5 Article The importance of drug-induced sedation endoscopy (D.I.S.E.) techniques in surgical decision making: conventional versus target controlled infusion techniques-a prospective randomized controlled study and a retrospective surgical outcomes analysis. 2017

De Vito, Andrea / Agnoletti, Vanni / Zani, Gianluca / Corso, Ruggero Massimo / D'Agostino, Giovanni / Firinu, Elisabetta / Marchi, Chiara / Hsu, Ying-Shuo / Maitan, Stefano / Vicini, Claudio. ·Otorhinolaryngology and Oral Surgery Unit, Department of Head and Neck Surgery, Morgagni-Pierantoni Hospital, Forlì, Italy. dr.andrea.devito@gmail.com. · Anaesthesia and Intensive Care Unit, Emergency Department, M. Bufalini Hospital, Cesena, Italy. · Anesthesia and Intensive Care Unit, Santa Maria delle Croci Hospital, Ravenna, Italy. · Anaesthesia and Intensive Care Unit, Emergency Department, G.B. Morgagni-Pierantoni Hospital, Forlì, Italy. · Otorhinolaryngology and Oral Surgery Unit, Department of Head and Neck Surgery, Morgagni-Pierantoni Hospital, Forlì, Italy. · Department of Otolaryngology, Shin Kong Wu Ho-Su Memorial Hospital, Taipei, Taiwan, Republic of China. ·Eur Arch Otorhinolaryngol · Pubmed #28213776.

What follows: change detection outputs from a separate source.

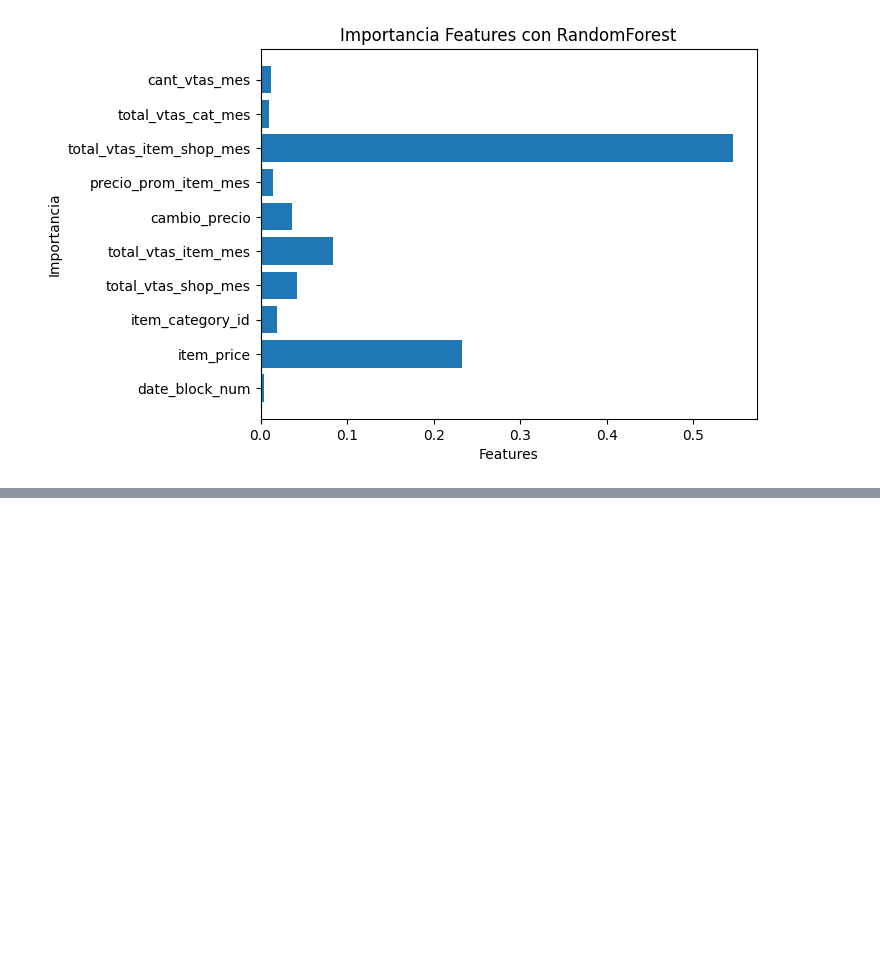
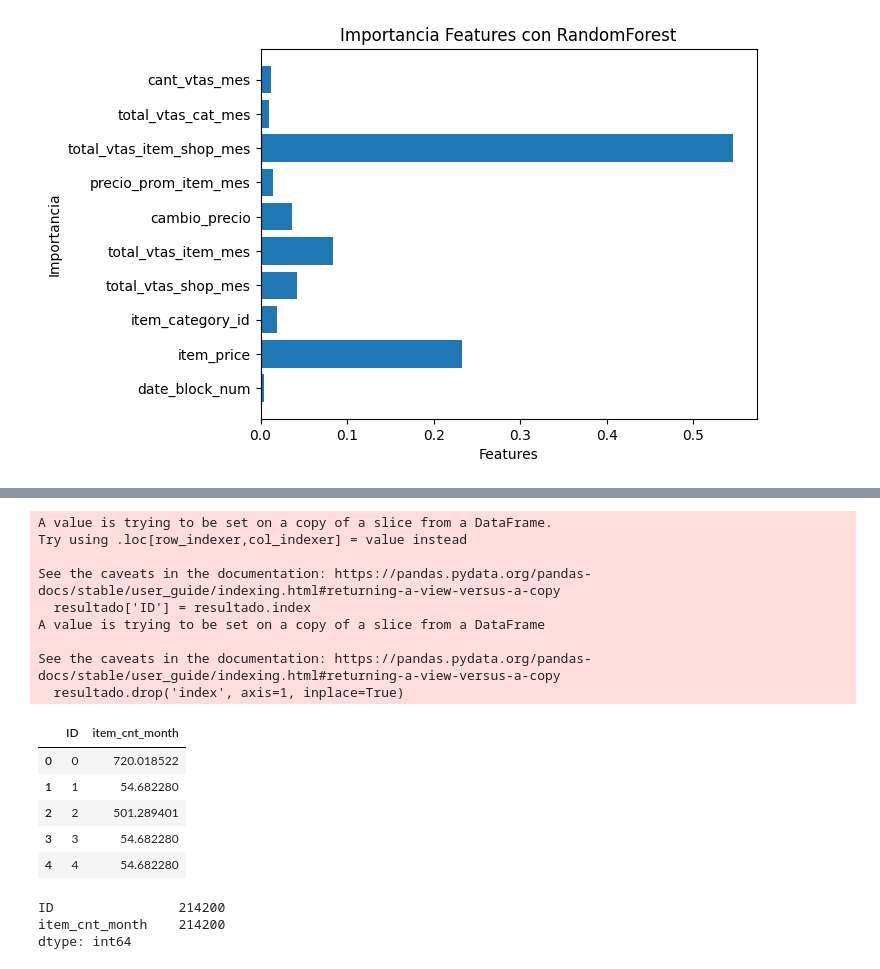
Before and after one commit to alexguttlein/OrgaDatos_TP2_MachineLearning, a Jupyter notebook: TP2_Machine_Learning.ipynb, the cells around one changed output, grey strips where cells are left out. Saved outputs shown, nothing was run; the diff lists cells and outputs as text; code cells hidden in the pictures; blank space fills up the shorter version.

```diff
--- a/TP2_Machine_Learning.ipynb
+++ b/TP2_Machine_Learning.ipynb
@@ -513,0 +747,10 @@ plt.show()
+# %%
+# se realiza la prediccion para noviembre
+X_test = test[['date_block_num', 'item_price', 'item_category_id', 'total_vtas_shop_mes', 'total_vtas_item_mes',\
+                  'cambio_precio', 'precio_prom_item_mes', 'total_vtas_item_shop_mes', 'total_vtas_cat_mes', 'cant_vtas_mes']]
+
+# Realizar las predicciones
+predict = model.predict(X_test)
+
+# Añadir las predicciones al DataFrame
+test['item_cnt_day'] = predict
@@ -513,0 +766,36 @@ plt.show()
+# %%
+# se calculan las ventas mensuales por item
+test['item_cnt_month'] = test.groupby(['item_id', 'shop_id', 'date_block_num'])['item_cnt_day'].transform('sum')
+# %%
+# se crea un df y se formatea con la salida deseada
+resultado = test.copy()
+resultado.drop_duplicates(subset=['item_id', 'shop_id', 'date_block_num', 'item_cnt_month'], keep='first', inplace=True)
+
+resultado = resultado[['ID', 'item_cnt_month']]
+resultado.reset_index(inplace=True)
+resultado['ID'] = resultado.index
+resultado.drop('index', axis=1, inplace=True)
+
+resultado.head(5)
+# %% [output]
+A value is trying to be set on a copy of a slice from a DataFrame.
+Try using .loc[row_indexer,col_indexer] = value instead
+
+See the caveats in the documentation: https://pandas.pydata.org/pandas-docs/stable/user_guide/indexing.html#returning-a-view-versus-a-copy
+  resultado['ID'] = resultado.index
+A value is trying to be set on a copy of a slice from a DataFrame
+
+See the caveats in the documentation: https://pandas.pydata.org/pandas-docs/stable/user_guide/indexing.html#returning-a-view-versus-a-copy
+  resultado.drop('index', axis=1, inplace=True)
+|  | ID | item_cnt_month |
+| 0 | 0 | 720.018522 |
+| 1 | 1 | 54.682280 |
+| 2 | 2 | 501.289401 |
+| 3 | 3 | 54.682280 |
+| 4 | 4 | 54.682280 |
+# %%
+resultado.count()
+# %% [output]
+ID                214200
+item_cnt_month    214200
+dtype: int64
```
Also changed, not shown: parts of 39 cells of this notebook.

ABSTRACT: Drug-Induced Sedation Endoscopy (DISE) consists of the direct observation of the upper airways during sedative-induced sleep, allowing the identification of the sites of pharyngeal collapse, which is the main pathological event in Obstructive Sleep Apnea (OSA). The Authors have compared Target Controlled Infusion (TCI) sedation endoscopy (TCI-DISE) technique to conventional DISE (CDISE), performed by a manual bolus injection of sedative agent, to recreate accurately and safely snoring and apnea patterns comparable to natural sleep. The authors conducted a prospective, randomized, long-term study and a retrospective analysis of surgical outcomes. The apnea-event observation and its correlation with pharyngeal collapse patterns is the primary endpoint; secondary endpoints are defined as stability and safety of sedation plan of DISE-TCI technique. From January 2009 to January 2011, OSA patients were included in the study and randomly allocated into two groups: the bolus injection conventional DISE group and the TCI-DISE group. Third endpoint is to compare the surgical outcomes enrolling OSA patients from January 2009 to June 2015. We recorded the complete apnea-event at oropharynx and hypopharynx levels in 15/50 pts in conventional DISE group (30%) and in 99/123 pts in TCI-DISE group (81%) (p < 0.0001). Four pts needed oxygen in conventional DISE group because a severe desaturation occurred during the first bolus of propofol (1 mg/kg) (p = 0.4872 ns). We recorded instability of the sedation plan in 13 patients of conventional DISE group (65%) and 1 patient of the TCI-DISE group (5%) (p = 0.0001). In 37 TCI-DISE group surgical patients we reported a significant reduction of postoperative AHI (from 42.7 ± 20.2 to 11.4 ± 10.3) in comparison with postoperative AHI in 15 C-DISE group surgical patients (from 41.3 ± 23.4 to 20.4 ± 15.5) (p = 0.05). Our results suggest the DISE-TCI technique as first choice in performing sleep-endoscopy because of its increased accuracy, stability and safety. However, it is mandatory an accurate assessment of PSG/PM, which allows us to differentiate OSA patients in whom UA anatomical abnormalities are predominant in comparison with not-anatomical pathophysiologic factors, achieving good surgical patient's selection and outcomes as a consequence.